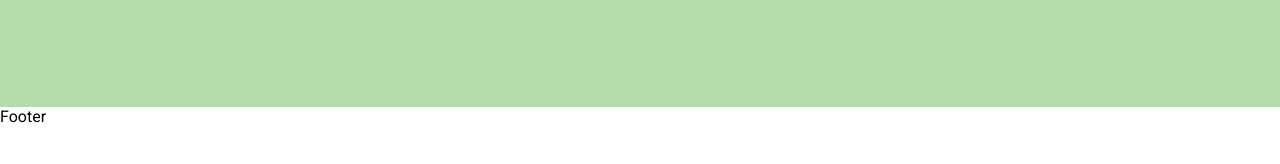
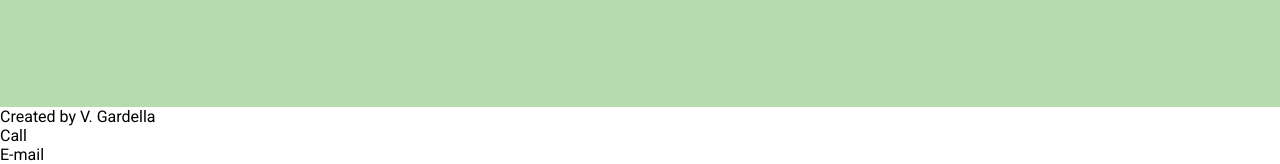
Before and after one commit to VGardella/personalwebpage-flask, a Flask app: page / in a window 1280 px wide. Shown: the part 1721-1885 px from the top of the page. Before the commit the page ends 1844 px from the top, so only its background shows below. Run offline with Flask 2, Linux system fonts and the light colour scheme.

Commit message:
Change structure of footer

```diff
--- a/personalweb/templates/base.html
+++ b/personalweb/templates/base.html
@@ -28,7 +28,11 @@
 
     {% endblock %}
     <footer>
-        Footer
+        <div class="container">
+            <div class="created-by">Created by V. Gardella</div>
+            <div class="phone">Call</div>
+            <div class="mail">E-mail</div>
+        </div>
     </footer>
 </body>
 </html>
```
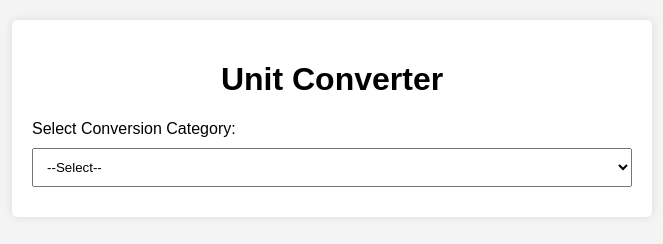
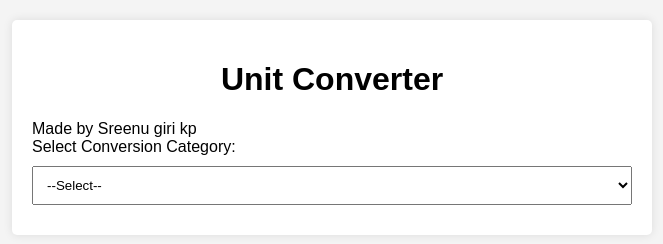
Before and after one commit to Sr2006na/Unit-converter-, a plain HTML site: page index.html in a window 1280 px wide. Shown: the whole page, without its empty margins (308-971 px from the left). Drawn offline with Linux system fonts and the light colour scheme.

Commit message:
Update index.html

```diff
--- a/index.html
+++ b/index.html
@@ -9,6 +9,9 @@
 <body>
     <div class="container">
         <h1>Unit Converter</h1>
+        <footer class="made-by">
+        Made by Sreenu giri kp
+        </footer>
         <label for="category">Select Conversion Category:</label>
         <select id="category" onchange="showConversionForm()">
             <option value="">--Select--</option>
```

■ ■ ■ ■

BRIEF >> Print the records again exactly, pictures excluded.

RESPONSE TO THIS EXERCISE >>
Before and after one commit to VGardella/personalwebpage-flask, a Flask app: page / in a window 1280 px wide. Shown: the part 1721-1885 px from the top of the page. Before the commit the page ends 1844 px from the top, so only its background shows below. Run offline with Flask 2, Linux system fonts and the light colour scheme.

Commit message:
Change structure of footer

```diff
--- a/personalweb/templates/base.html
+++ b/personalweb/templates/base.html
@@ -28,7 +28,11 @@
 
     {% endblock %}
     <footer>
-        Footer
+        <div class="container">
+            <div class="created-by">Created by V. Gardella</div>
+            <div class="phone">Call</div>
+            <div class="mail">E-mail</div>
+        </div>
     </footer>
 </body>
 </html>
```
Before and after one commit to Sr2006na/Unit-converter-, a plain HTML site: page index.html in a window 1280 px wide. Shown: the whole page, without its empty margins (308-971 px from the left). Drawn offline with Linux system fonts and the light colour scheme.

Commit message:
Update index.html

```diff
--- a/index.html
+++ b/index.html
@@ -9,6 +9,9 @@
 <body>
     <div class="container">
         <h1>Unit Converter</h1>
+        <footer class="made-by">
+        Made by Sreenu giri kp
+        </footer>
         <label for="category">Select Conversion Category:</label>
         <select id="category" onchange="showConversionForm()">
             <option value="">--Select--</option>
```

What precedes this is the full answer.